Exercise description:
From the records below, find each line with the string "developer" and copy it.

Data in this exercise:
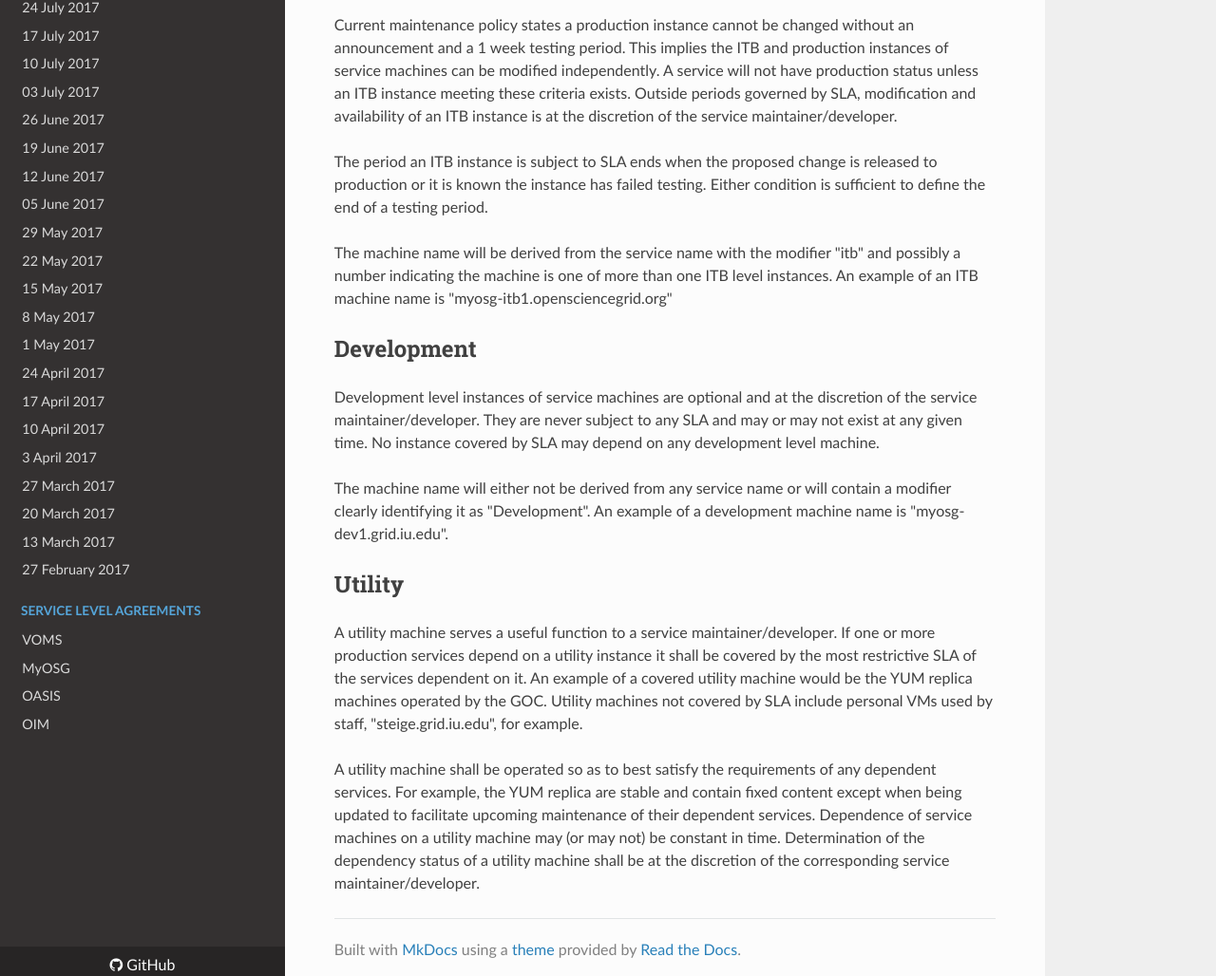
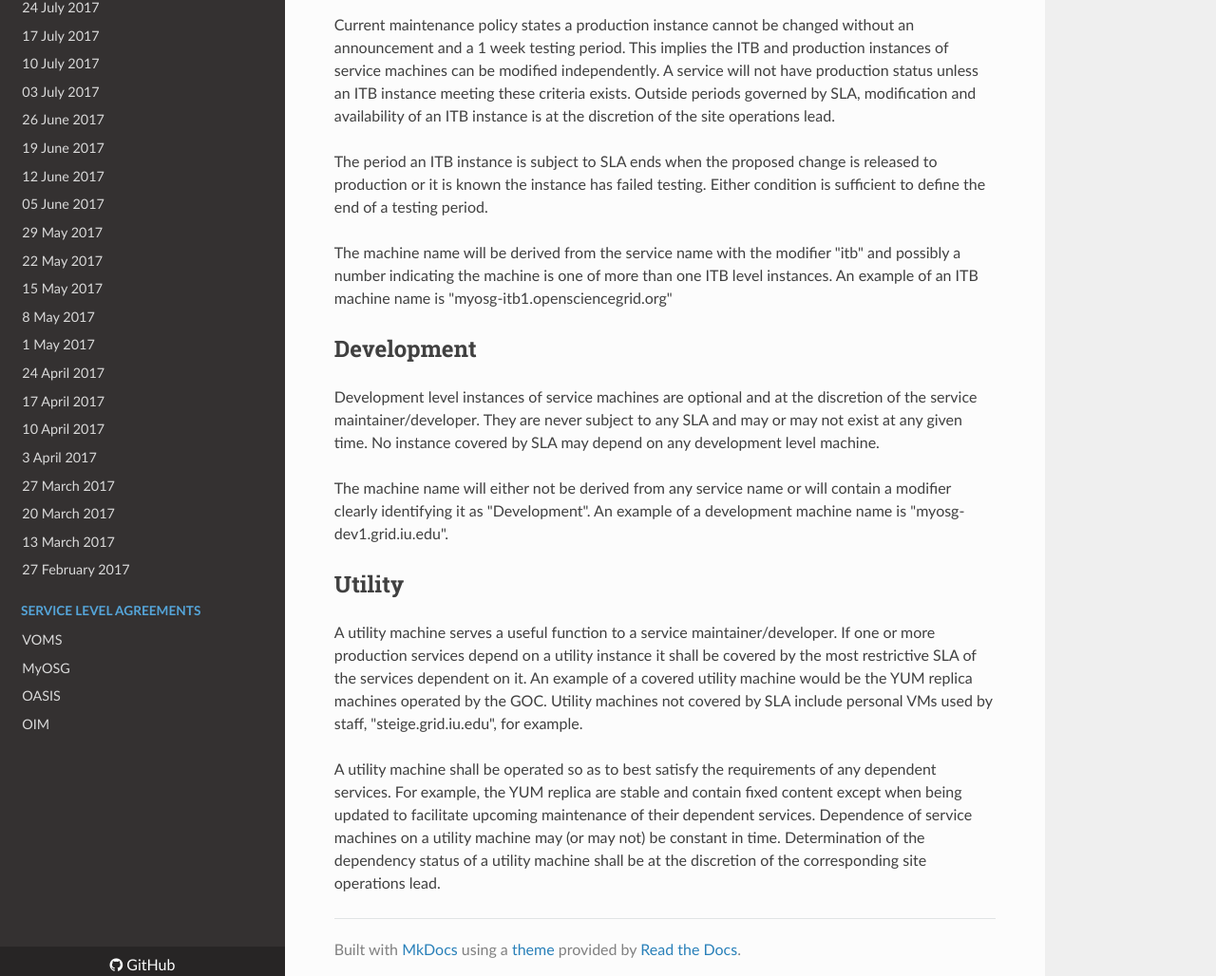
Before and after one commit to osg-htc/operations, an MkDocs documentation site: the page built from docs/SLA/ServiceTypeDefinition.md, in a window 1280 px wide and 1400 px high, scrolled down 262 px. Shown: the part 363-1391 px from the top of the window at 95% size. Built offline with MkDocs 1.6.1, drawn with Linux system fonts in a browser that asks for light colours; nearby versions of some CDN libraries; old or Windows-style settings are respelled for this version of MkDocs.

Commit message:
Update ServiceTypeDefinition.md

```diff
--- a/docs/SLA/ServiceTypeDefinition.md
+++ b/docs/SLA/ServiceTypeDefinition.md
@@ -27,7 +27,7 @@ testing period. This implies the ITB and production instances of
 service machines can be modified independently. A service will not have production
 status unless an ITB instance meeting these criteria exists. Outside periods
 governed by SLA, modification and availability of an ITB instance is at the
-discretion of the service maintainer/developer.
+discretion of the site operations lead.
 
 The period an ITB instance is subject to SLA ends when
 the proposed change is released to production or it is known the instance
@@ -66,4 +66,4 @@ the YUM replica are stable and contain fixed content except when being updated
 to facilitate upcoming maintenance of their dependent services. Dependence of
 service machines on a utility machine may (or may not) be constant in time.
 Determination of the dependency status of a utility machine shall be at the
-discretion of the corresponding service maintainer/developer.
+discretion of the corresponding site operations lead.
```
---
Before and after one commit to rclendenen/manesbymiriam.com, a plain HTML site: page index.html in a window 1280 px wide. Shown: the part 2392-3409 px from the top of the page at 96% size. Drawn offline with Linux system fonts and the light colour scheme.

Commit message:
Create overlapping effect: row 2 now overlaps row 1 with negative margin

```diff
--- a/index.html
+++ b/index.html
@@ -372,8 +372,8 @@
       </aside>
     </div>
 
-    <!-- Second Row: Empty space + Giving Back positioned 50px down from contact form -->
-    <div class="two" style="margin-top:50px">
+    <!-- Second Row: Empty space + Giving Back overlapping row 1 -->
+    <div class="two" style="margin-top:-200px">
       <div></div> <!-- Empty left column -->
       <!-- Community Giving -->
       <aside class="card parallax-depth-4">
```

Solution for this exercise:
-discretion of the service maintainer/developer.
-discretion of the corresponding service maintainer/developer.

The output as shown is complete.